The Harwell Dekatron, more commonly known as the WITCH, was built in 1951 to replace staff at the Harwell Atomic Energy Research Centre. Designed to crunch numbers, the 2-and-a-half tonne machine contains 10,000 moving parts and takes up to 10 seconds to multiply two numbers. Though no faster than a pocket calculator, it could work non-stop for up to 80 hours a week and was famed for its reliability.
In fact, talented human mathematician EB ‘Bart’ Fossey once pitted his calculation speed against the Harwell Dekatron. While he could initially keep pace he had to give up after about half an hour due to exhaustion while the machine kept ticking away.
However by the end of the decade, the Harwell Dekatron was finding itself outpaced by newer, faster computers. It was moved to Wolverhampton and Staffordshire Technical College (now Wolverhampton University) where it was used for teaching purposes. It was here that it earned the nickname WITCH, which stands for the Wolverhampton Instrument for Teaching Computing from Harwell. In 1973 WITCH was moved to the Birmingham Museum of Science and Industry, where it remained on display for 24 years, until the museum closed in 1997.
WITCH remained disused in storage for over a decade until, by chance, Kevin Murrell, a trustee of the National Museum of Computing spotted part of it in a colleague’s photo. With help from the museum’s staff he then began a three-year-long mission to track down the machine’s missing parts and restore it to working order.

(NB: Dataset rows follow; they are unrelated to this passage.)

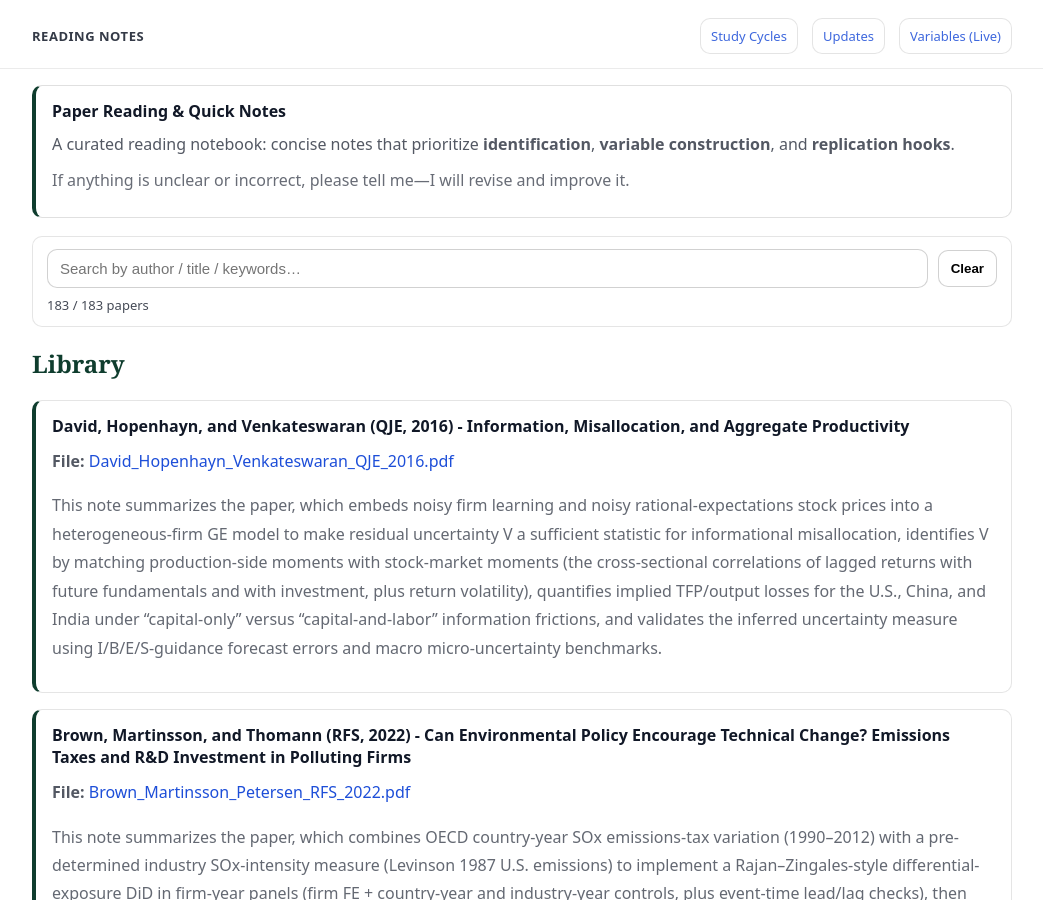
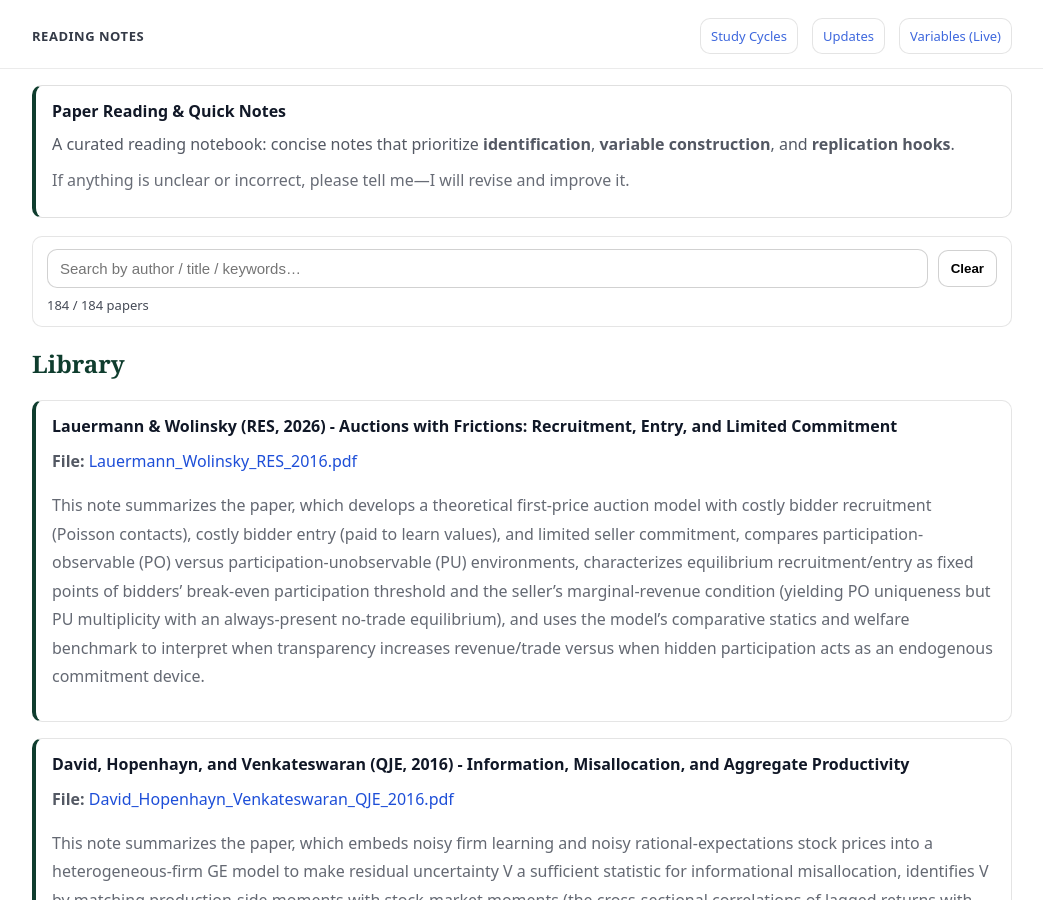
Before and after one commit to yaxinzn/study-archive, a Jekyll site: the page built from reading/index.md, in a window 1280 px wide and 900 px high. Shown: the whole window, without its empty margins (118-1161 px from the left). Built offline with Jekyll 4.4.1, drawn with Linux system fonts in a browser that asks for light colours.

Commit message:
Reading: add/update Lauermann_Wolinsky_RES_2016.pdf

```diff
--- a/_data/reading.yml
+++ b/_data/reading.yml
@@ -1,3 +1,7 @@
+- title: "Lauermann & Wolinsky (RES, 2026) - Auctions with Frictions: Recruitment, Entry, and Limited Commitment"
+  file: "Lauermann_Wolinsky_RES_2016.pdf"
+  desc: "This note summarizes the paper, which develops a theoretical first-price auction model with costly bidder recruitment (Poisson contacts), costly bidder entry (paid to learn values), and limited seller commitment, compares participation-observable (PO) versus participation-unobservable (PU) environments, characterizes equilibrium recruitment/entry as fixed points of bidders’ break-even participation threshold and the seller’s marginal-revenue condition (yielding PO uniqueness but PU multiplicity with an always-present no-trade equilibrium), and uses the model’s comparative statics and welfare benchmark to interpret when transparency increases revenue/trade versus when hidden participation acts as an endogenous commitment device."
+
 - title: "David, Hopenhayn, and Venkateswaran (QJE, 2016) - Information, Misallocation, and Aggregate Productivity"
   file: "David_Hopenhayn_Venkateswaran_QJE_2016.pdf"
   desc: "This note summarizes the paper, which embeds noisy firm learning and noisy rational-expectations stock prices into a heterogeneous-firm GE model to make residual uncertainty V a sufficient statistic for informational misallocation, identifies V by matching production-side moments with stock-market moments (the cross-sectional correlations of lagged returns with future fundamentals and with investment, plus return volatility), quantifies implied TFP/output losses for the U.S., China, and India under “capital-only” versus “capital-and-labor” information frictions, and validates the inferred uncertainty measure using I/B/E/S-guidance forecast errors and macro micro-uncertainty benchmarks."
```
Also changed, not shown: 1 other file.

The historic computer is now on display at The National Museum of Computing in Buckinghamshire.